Directions:
Every line of the data below should be retyped exactly.

┌─ Data supplied

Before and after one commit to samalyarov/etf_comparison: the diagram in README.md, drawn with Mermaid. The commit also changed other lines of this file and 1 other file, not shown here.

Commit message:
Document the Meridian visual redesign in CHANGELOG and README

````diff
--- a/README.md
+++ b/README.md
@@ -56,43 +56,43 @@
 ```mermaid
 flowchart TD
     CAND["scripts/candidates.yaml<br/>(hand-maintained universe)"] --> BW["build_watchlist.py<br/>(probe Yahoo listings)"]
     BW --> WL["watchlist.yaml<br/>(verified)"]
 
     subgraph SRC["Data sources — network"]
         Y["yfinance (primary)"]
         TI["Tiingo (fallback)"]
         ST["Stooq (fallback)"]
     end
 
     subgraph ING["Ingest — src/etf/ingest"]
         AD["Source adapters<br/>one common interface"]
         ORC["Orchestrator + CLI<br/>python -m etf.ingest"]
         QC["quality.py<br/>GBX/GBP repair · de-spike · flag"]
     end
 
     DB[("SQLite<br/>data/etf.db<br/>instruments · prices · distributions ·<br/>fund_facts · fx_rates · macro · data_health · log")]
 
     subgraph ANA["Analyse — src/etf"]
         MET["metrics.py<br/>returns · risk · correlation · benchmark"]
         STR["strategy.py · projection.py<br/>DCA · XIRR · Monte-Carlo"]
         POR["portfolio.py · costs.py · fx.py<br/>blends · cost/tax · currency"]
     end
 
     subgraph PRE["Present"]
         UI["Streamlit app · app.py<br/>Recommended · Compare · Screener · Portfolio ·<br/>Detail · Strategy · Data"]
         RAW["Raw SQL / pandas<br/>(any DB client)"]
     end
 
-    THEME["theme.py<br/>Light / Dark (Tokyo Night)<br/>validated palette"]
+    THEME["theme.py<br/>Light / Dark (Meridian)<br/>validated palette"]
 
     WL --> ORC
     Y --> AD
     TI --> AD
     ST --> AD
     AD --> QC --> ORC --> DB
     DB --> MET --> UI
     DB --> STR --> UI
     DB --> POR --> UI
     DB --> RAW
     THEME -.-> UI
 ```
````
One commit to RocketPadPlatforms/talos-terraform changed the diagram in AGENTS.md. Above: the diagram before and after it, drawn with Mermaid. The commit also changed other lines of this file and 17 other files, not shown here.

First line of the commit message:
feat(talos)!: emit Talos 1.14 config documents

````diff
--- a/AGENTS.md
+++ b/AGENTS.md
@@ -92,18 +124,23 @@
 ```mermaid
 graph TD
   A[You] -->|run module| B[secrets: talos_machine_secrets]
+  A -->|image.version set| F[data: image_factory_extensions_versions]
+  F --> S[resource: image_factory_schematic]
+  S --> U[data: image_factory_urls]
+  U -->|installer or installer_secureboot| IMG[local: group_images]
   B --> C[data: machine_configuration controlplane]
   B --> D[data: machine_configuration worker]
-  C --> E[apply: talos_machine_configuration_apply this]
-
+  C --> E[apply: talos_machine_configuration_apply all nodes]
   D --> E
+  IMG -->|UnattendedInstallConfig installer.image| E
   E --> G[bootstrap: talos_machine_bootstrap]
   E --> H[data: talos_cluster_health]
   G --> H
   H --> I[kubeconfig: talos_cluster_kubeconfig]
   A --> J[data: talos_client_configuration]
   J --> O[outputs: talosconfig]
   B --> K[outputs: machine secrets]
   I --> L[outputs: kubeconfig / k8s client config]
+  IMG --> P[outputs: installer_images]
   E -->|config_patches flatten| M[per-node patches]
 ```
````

└─

Response to the task:
Before and after one commit to samalyarov/etf_comparison: the diagram in README.md, drawn with Mermaid. The commit also changed other lines of this file and 1 other file, not shown here.

Commit message:
Document the Meridian visual redesign in CHANGELOG and README

````diff
--- a/README.md
+++ b/README.md
@@ -56,43 +56,43 @@
 ```mermaid
 flowchart TD
     CAND["scripts/candidates.yaml<br/>(hand-maintained universe)"] --> BW["build_watchlist.py<br/>(probe Yahoo listings)"]
     BW --> WL["watchlist.yaml<br/>(verified)"]
 
     subgraph SRC["Data sources — network"]
         Y["yfinance (primary)"]
         TI["Tiingo (fallback)"]
         ST["Stooq (fallback)"]
     end
 
     subgraph ING["Ingest — src/etf/ingest"]
         AD["Source adapters<br/>one common interface"]
         ORC["Orchestrator + CLI<br/>python -m etf.ingest"]
         QC["quality.py<br/>GBX/GBP repair · de-spike · flag"]
     end
 
     DB[("SQLite<br/>data/etf.db<br/>instruments · prices · distributions ·<br/>fund_facts · fx_rates · macro · data_health · log")]
 
     subgraph ANA["Analyse — src/etf"]
         MET["metrics.py<br/>returns · risk · correlation · benchmark"]
         STR["strategy.py · projection.py<br/>DCA · XIRR · Monte-Carlo"]
         POR["portfolio.py · costs.py · fx.py<br/>blends · cost/tax · currency"]
     end
 
     subgraph PRE["Present"]
         UI["Streamlit app · app.py<br/>Recommended · Compare · Screener · Portfolio ·<br/>Detail · Strategy · Data"]
         RAW["Raw SQL / pandas<br/>(any DB client)"]
     end
 
-    THEME["theme.py<br/>Light / Dark (Tokyo Night)<br/>validated palette"]
+    THEME["theme.py<br/>Light / Dark (Meridian)<br/>validated palette"]
 
     WL --> ORC
     Y --> AD
     TI --> AD
     ST --> AD
     AD --> QC --> ORC --> DB
     DB --> MET --> UI
     DB --> STR --> UI
     DB --> POR --> UI
     DB --> RAW
     THEME -.-> UI
 ```
````
One commit to RocketPadPlatforms/talos-terraform changed the diagram in AGENTS.md. Above: the diagram before and after it, drawn with Mermaid. The commit also changed other lines of this file and 17 other files, not shown here.

First line of the commit message:
feat(talos)!: emit Talos 1.14 config documents

````diff
--- a/AGENTS.md
+++ b/AGENTS.md
@@ -92,18 +124,23 @@
 ```mermaid
 graph TD
   A[You] -->|run module| B[secrets: talos_machine_secrets]
+  A -->|image.version set| F[data: image_factory_extensions_versions]
+  F --> S[resource: image_factory_schematic]
+  S --> U[data: image_factory_urls]
+  U -->|installer or installer_secureboot| IMG[local: group_images]
   B --> C[data: machine_configuration controlplane]
   B --> D[data: machine_configuration worker]
-  C --> E[apply: talos_machine_configuration_apply this]
-
+  C --> E[apply: talos_machine_configuration_apply all nodes]
   D --> E
+  IMG -->|UnattendedInstallConfig installer.image| E
   E --> G[bootstrap: talos_machine_bootstrap]
   E --> H[data: talos_cluster_health]
   G --> H
   H --> I[kubeconfig: talos_cluster_kubeconfig]
   A --> J[data: talos_client_configuration]
   J --> O[outputs: talosconfig]
   B --> K[outputs: machine secrets]
   I --> L[outputs: kubeconfig / k8s client config]
+  IMG --> P[outputs: installer_images]
   E -->|config_patches flatten| M[per-node patches]
 ```
````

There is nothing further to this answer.